Hardmetal Workers May Not Have a Higher Risk of Lung Cancer
Exposure to carbon may not increase the risk of death among hardmetal workers.
Workers in the hardmetal industry may not be at a higher risk of death due to their career, despite common beliefs about the profession.
Hardmetal is made by heating tungsten and carbon to create tungsten carbide powder, which is mixed with powdered binders. The mixture is then formed into various shapes prior to heating to more than 1000° C. Since some powdered binders, such as cobalt, can irritate lungs and have been shown to cause cancer in animals, workers wear closed hoods with respirators to prevent adverse events.

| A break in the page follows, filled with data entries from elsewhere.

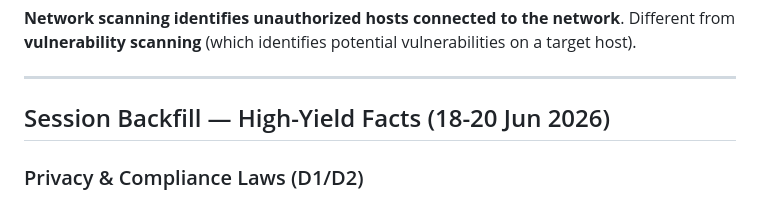
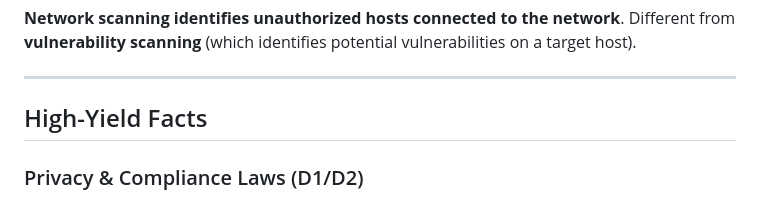
Before and after one commit to mchlstr/CISSP-Study-notes, a Markdown page: practice/sheets/CRAM-SHEET.md, the part around the change. Rendered like a GitHub page.

```diff
--- a/practice/sheets/CRAM-SHEET.md
+++ b/practice/sheets/CRAM-SHEET.md
@@ -430,7 +430,7 @@ The **media librarian** is responsible for the security and protection of media
 
 ---
 
-## Session Backfill — High-Yield Facts (18-20 Jun 2026)
+## High-Yield Facts
 
 ### Privacy & Compliance Laws (D1/D2)
 - "financial institution + privacy notice" → **GLBA**
```
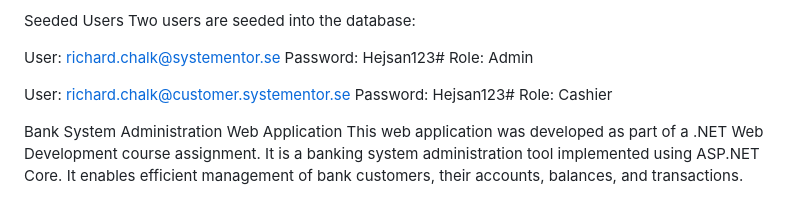
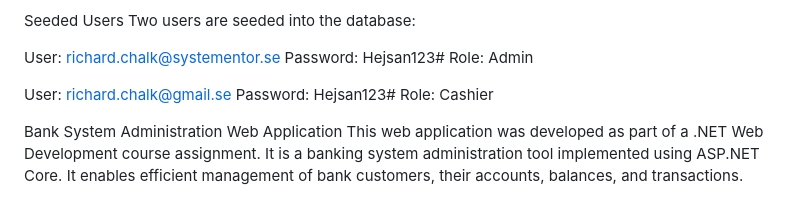
Before and after one commit to AlexAdmer03/RabbitBank, a Markdown page: README.md, the part around the change. Rendered like a GitHub page.

Commit message:
Update README.md
Change email for "cashier"

```diff
--- a/README.md
+++ b/README.md
@@ -9,7 +9,7 @@ User: richard.chalk@systementor.se
 Password: Hejsan123#
 Role: Admin
 
-User: richard.chalk@customer.systementor.se
+User: richard.chalk@gmail.se
 Password: Hejsan123#
 Role: Cashier
 
```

Previous small studies have suggested that ingredients in hardmetal can increase the risk of lung cancer in humans; however, findings from a study published by the Journal of Occupational and Environmental Medicine suggest that workers in the hardmetal industry may not face an increased risk of lung cancer or 63 other causes of death.
Included in the study were 32,000 workers from 3 companies at 17 different sites in the United States, UK, Austria, Germany, and Sweden, making it the largest study on the population to date.

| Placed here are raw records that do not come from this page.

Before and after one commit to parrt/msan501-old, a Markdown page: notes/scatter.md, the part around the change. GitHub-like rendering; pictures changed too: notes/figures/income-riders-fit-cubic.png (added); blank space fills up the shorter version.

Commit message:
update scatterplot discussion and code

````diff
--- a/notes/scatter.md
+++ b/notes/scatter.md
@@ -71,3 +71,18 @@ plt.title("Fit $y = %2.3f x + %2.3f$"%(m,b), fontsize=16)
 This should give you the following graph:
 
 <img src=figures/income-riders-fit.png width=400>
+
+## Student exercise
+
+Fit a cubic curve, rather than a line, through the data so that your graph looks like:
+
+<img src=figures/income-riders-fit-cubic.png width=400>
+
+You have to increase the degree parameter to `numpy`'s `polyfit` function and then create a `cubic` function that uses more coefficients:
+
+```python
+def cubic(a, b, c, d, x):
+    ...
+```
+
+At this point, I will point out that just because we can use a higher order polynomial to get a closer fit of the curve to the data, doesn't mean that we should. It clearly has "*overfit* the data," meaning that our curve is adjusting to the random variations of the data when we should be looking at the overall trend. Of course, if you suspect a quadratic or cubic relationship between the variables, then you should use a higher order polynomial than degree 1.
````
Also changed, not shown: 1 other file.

"Our findings will affect regulatory agencies and how they set exposure standards," said principal investigator Gary M. Marsh, PhD. "It is very good news that the workers in this industry are not at increased risk of death due to the materials used in their occupation, both for the employees and for the hardmetal industry."

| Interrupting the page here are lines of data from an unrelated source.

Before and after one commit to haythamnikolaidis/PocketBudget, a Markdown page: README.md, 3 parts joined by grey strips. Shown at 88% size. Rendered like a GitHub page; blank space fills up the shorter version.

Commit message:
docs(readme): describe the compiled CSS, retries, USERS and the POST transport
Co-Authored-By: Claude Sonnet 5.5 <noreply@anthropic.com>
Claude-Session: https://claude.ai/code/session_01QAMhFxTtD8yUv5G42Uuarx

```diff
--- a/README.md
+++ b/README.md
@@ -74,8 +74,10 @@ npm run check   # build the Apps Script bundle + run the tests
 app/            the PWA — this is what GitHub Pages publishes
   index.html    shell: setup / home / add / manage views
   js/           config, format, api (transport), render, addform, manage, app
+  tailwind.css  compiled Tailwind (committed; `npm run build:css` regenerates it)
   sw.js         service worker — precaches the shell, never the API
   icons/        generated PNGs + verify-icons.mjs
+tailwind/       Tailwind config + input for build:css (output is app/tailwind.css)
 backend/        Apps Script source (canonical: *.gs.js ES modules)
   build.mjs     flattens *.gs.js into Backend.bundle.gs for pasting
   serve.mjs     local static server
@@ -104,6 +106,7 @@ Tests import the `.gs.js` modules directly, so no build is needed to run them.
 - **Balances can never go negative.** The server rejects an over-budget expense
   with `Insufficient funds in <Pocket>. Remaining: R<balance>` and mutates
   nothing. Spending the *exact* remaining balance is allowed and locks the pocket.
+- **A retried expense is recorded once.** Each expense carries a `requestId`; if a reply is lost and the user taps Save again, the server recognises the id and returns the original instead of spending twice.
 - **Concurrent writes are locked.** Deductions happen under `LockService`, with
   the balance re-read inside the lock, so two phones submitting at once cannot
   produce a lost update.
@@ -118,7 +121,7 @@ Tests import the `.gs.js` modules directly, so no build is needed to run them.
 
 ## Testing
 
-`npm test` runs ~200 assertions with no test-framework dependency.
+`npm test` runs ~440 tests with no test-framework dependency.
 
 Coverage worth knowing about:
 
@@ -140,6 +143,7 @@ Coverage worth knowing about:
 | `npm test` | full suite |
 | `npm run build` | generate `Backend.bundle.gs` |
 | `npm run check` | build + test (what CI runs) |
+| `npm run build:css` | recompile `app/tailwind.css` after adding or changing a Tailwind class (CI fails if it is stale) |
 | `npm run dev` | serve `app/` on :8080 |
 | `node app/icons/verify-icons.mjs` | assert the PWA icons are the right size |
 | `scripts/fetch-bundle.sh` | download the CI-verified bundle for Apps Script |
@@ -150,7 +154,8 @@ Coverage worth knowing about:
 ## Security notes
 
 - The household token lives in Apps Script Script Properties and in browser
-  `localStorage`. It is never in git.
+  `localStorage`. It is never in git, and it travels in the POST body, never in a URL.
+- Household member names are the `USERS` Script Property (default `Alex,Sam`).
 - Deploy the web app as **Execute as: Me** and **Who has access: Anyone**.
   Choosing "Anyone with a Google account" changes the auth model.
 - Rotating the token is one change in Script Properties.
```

On average, the authors did not find an increased risk of death for hardmetal employees, even those who had worked in the industry for decades and those who worked in the industry before modern respirators, according to the authors.
During the study period, a total of 177 deaths were observed, with 49 related to cancer, 10 from lung cancer, and 3 from chronic obstructive pulmonary disease.
Notably, the authors found that workers who were employed for less than 1 year had a small increase in lung cancer mortality compared with long-term employees. The authors hypothesize that the small increase is unrelated to the hardmetal industry.
"These findings in short-term workers are unlikely due to occupational factors in the hardmetal industry," Dr Marsh said. "Instead they are more likely due to differences in lifestyle and behavior that could impact lung cancer risk, such as higher smoking rates."
The investigators discovered that exposure to tungsten, cobalt, and nickel were all below the threshold value for airborne concentration of chemical substances, set by the American Conference of Governmental Industrial Hygienists and recommended by the Occupational Safety and Health Administration, according to the study.
While the study population tended to be younger, the authors did not note an increased cancer risk for hardmetal workers, the authors concluded.